## Exercise details
Every record needs to be repeated exactly; its pictures do not.

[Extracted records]
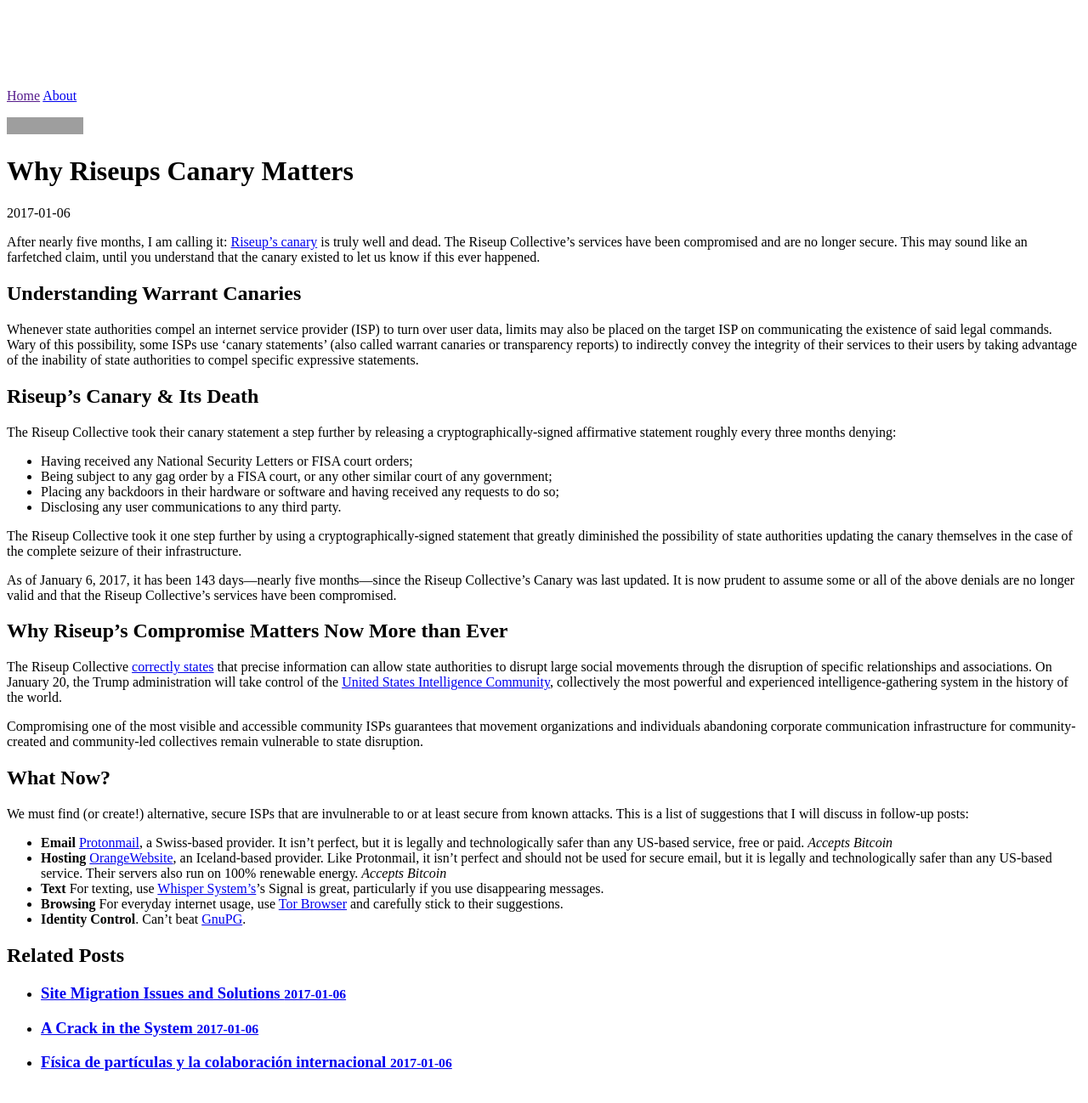
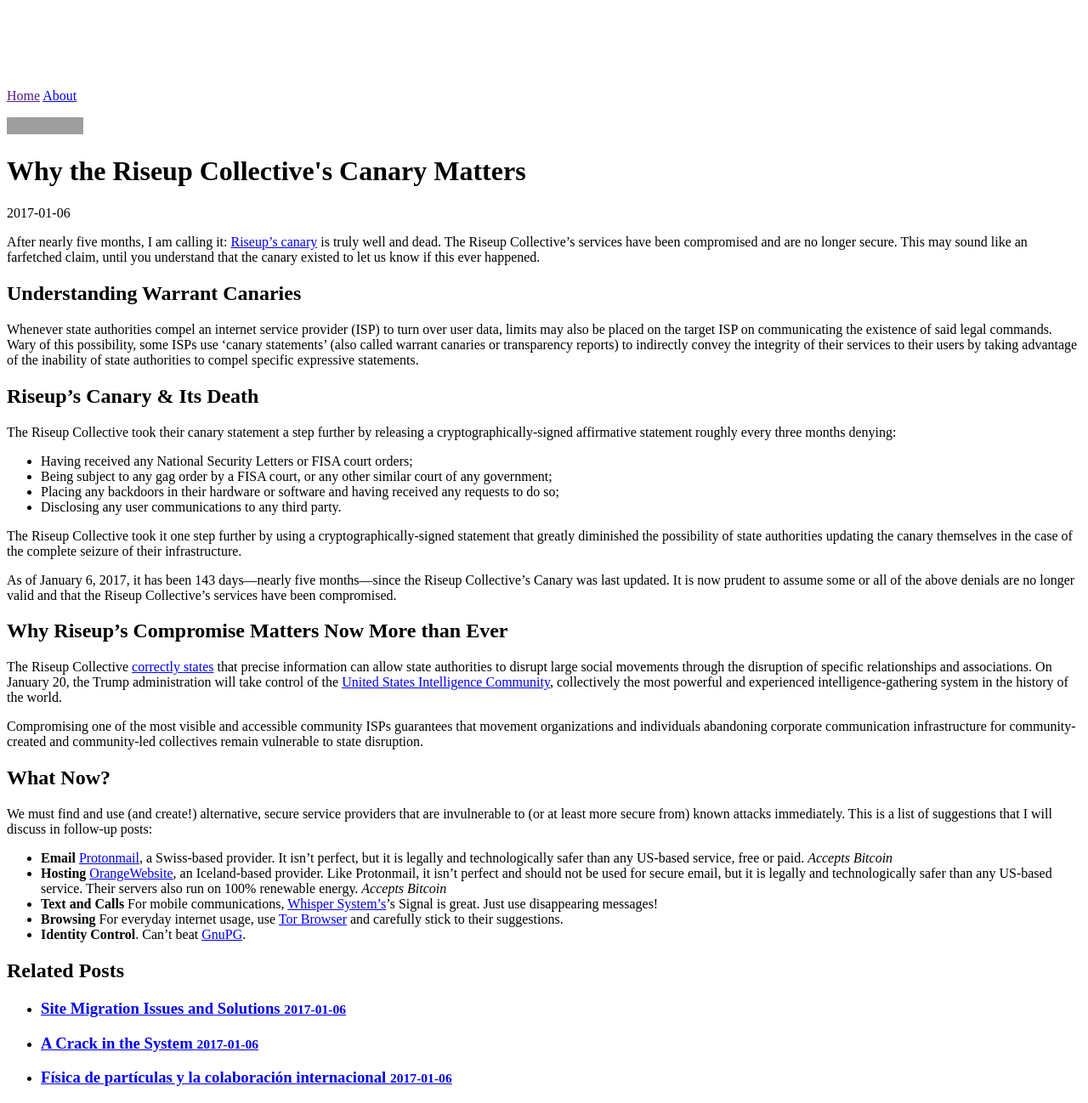
Before and after one commit to chema/sanfranciscan, a Jekyll site: the page built from _posts/2017-01-06-why-riseups-canary-matters.md, in a window 1280 px wide. Shown: the whole page at 85% size. Built offline with Jekyll 4.4.1, drawn with Linux system fonts in a browser that asks for light colours; comment, search, counter and statistics services are not loaded; grey boxes are pictures that could not be loaded.

Commit message:
Small changes to 1/6 post

```diff
--- a/_posts/2017-01-06-why-riseups-canary-matters.md
+++ b/_posts/2017-01-06-why-riseups-canary-matters.md
@@ -1,6 +1,7 @@
 ---
 layout: post
 post: Why the Riseup Collective's Canary Matters
+title: Why the Riseup Collective's Canary Matters
 ---
 
 After nearly five months, I am calling it: [Riseup's canary](https://riseup.net/en/canary) is truly well and dead. The Riseup Collective's services have been compromised and are no longer secure. This may sound like an farfetched claim, until you understand that the canary existed to let us know if this ever happened.
@@ -30,10 +31,10 @@
 
 ## What Now?
 
-We must find (or create!) alternative, secure ISPs that are invulnerable to or at least secure from known attacks. This is a list of suggestions that I will discuss in follow-up posts:
+We must find and use (and create!) alternative, secure service providers that are invulnerable to (or at least more secure from) known attacks immediately. This is a list of suggestions that I will discuss in follow-up posts:
 
 * **Email** [Protonmail](http://protonmail.com/), a Swiss-based provider. It isn't perfect, but it is legally and technologically safer than any US-based service, free or paid. *Accepts Bitcoin*
 * **Hosting** [OrangeWebsite](http://orangewebsite.com/), an Iceland-based provider. Like Protonmail, it isn't perfect and should not be used for secure email, but it is legally and technologically safer than any US-based service. Their servers also run on 100% renewable energy.  *Accepts Bitcoin*
-* **Text** For texting, use [Whisper System's](https://whispersystems.org/)'s Signal is great, particularly if you use disappearing messages.
+* **Text and Calls** For mobile communications, [Whisper System's](https://whispersystems.org/)'s Signal is great. Just use disappearing messages!
 * **Browsing** For everyday internet usage, use [Tor Browser](https://www.torproject.org/) and carefully stick to their suggestions.
 * **Identity Control**. Can't beat [GnuPG](https://www.gnupg.org/).
```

## Response to the task
Before and after one commit to chema/sanfranciscan, a Jekyll site: the page built from _posts/2017-01-06-why-riseups-canary-matters.md, in a window 1280 px wide. Shown: the whole page at 85% size. Built offline with Jekyll 4.4.1, drawn with Linux system fonts in a browser that asks for light colours; comment, search, counter and statistics services are not loaded; grey boxes are pictures that could not be loaded.

Commit message:
Small changes to 1/6 post

```diff
--- a/_posts/2017-01-06-why-riseups-canary-matters.md
+++ b/_posts/2017-01-06-why-riseups-canary-matters.md
@@ -1,6 +1,7 @@
 ---
 layout: post
 post: Why the Riseup Collective's Canary Matters
+title: Why the Riseup Collective's Canary Matters
 ---
 
 After nearly five months, I am calling it: [Riseup's canary](https://riseup.net/en/canary) is truly well and dead. The Riseup Collective's services have been compromised and are no longer secure. This may sound like an farfetched claim, until you understand that the canary existed to let us know if this ever happened.
@@ -30,10 +31,10 @@
 
 ## What Now?
 
-We must find (or create!) alternative, secure ISPs that are invulnerable to or at least secure from known attacks. This is a list of suggestions that I will discuss in follow-up posts:
+We must find and use (and create!) alternative, secure service providers that are invulnerable to (or at least more secure from) known attacks immediately. This is a list of suggestions that I will discuss in follow-up posts:
 
 * **Email** [Protonmail](http://protonmail.com/), a Swiss-based provider. It isn't perfect, but it is legally and technologically safer than any US-based service, free or paid. *Accepts Bitcoin*
 * **Hosting** [OrangeWebsite](http://orangewebsite.com/), an Iceland-based provider. Like Protonmail, it isn't perfect and should not be used for secure email, but it is legally and technologically safer than any US-based service. Their servers also run on 100% renewable energy.  *Accepts Bitcoin*
-* **Text** For texting, use [Whisper System's](https://whispersystems.org/)'s Signal is great, particularly if you use disappearing messages.
+* **Text and Calls** For mobile communications, [Whisper System's](https://whispersystems.org/)'s Signal is great. Just use disappearing messages!
 * **Browsing** For everyday internet usage, use [Tor Browser](https://www.torproject.org/) and carefully stick to their suggestions.
 * **Identity Control**. Can't beat [GnuPG](https://www.gnupg.org/).
```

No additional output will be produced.